Start of DATASET RECORDS

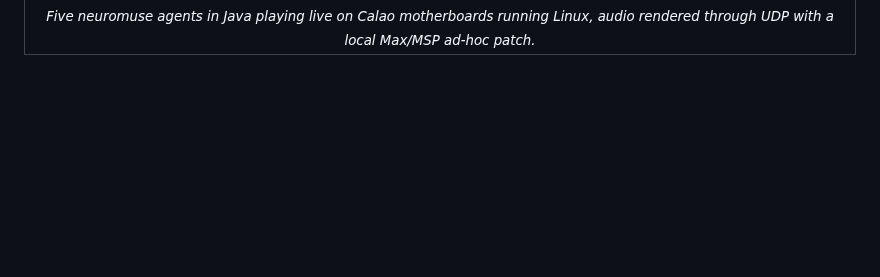
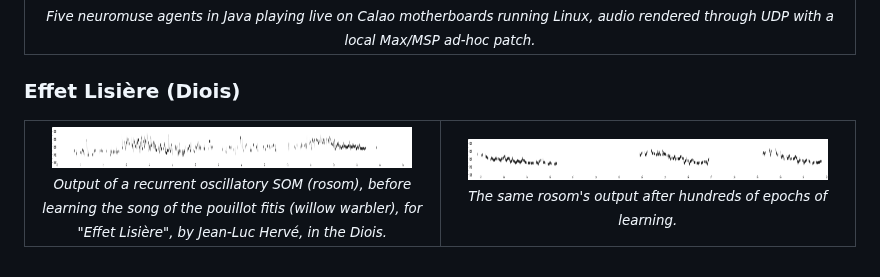
Before and after one commit to FredVoisin/neuromuse, a Markdown page: README.md, the part around the change. Drawn GitHub-style; pictures changed too: img/rosom_pouillot-fitis_1.png (added), img/rosom_pouillot-fitis_2.png (added); blank space fills up the shorter version.

Commit message:
Add Effet Lisière (Diois) section to Gallery
Two rosom outputs on the pouillot fitis (willow warbler) song, before
learning and after hundreds of epochs, for "Effet Lisière" by
Jean-Luc Hervé.

Co-Authored-By: Claude Sonnet 5 <noreply@anthropic.com>

```diff
--- a/README.md
+++ b/README.md
@@ -244,3 +244,21 @@ C'est dans le cadre d'une recherche chorégraphique, en 2000, que j'ai été ame
     </tr>
   </table>
 </p>
+
+### Effet Lisière (Diois)
+
+<p align="center">
+  <table>
+    <tr>
+      <td align="center" width="50%">
+        <img src="img/rosom_pouillot-fitis_1.png" alt="ROSOM output while learning the willow warbler song, 1" width="360"><br>
+        <sub><i>Output of a recurrent oscillatory SOM (rosom), before learning the song of the pouillot fitis
+        (willow warbler), for "Effet Lisière", by Jean-Luc Hervé, in the Diois.</i></sub>
+      </td>
+      <td align="center" width="50%">
+        <img src="img/rosom_pouillot-fitis_2.png" alt="ROSOM output after learning the willow warbler song, 2" width="360"><br>
+        <sub><i>The same rosom's output after hundreds of epochs of learning.</i></sub>
+      </td>
+    </tr>
+  </table>
+</p>
```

End of DATASET RECORDS

- _PROBLEM TO SOLVE_:
Find the word "Jean" in the entries. Copy each line that holds it.

- _TASK ANSWER_:
Jean-Luc Hervé.
+        (willow warbler), for "Effet Lisière", by Jean-Luc Hervé, in the Diois.</i></sub>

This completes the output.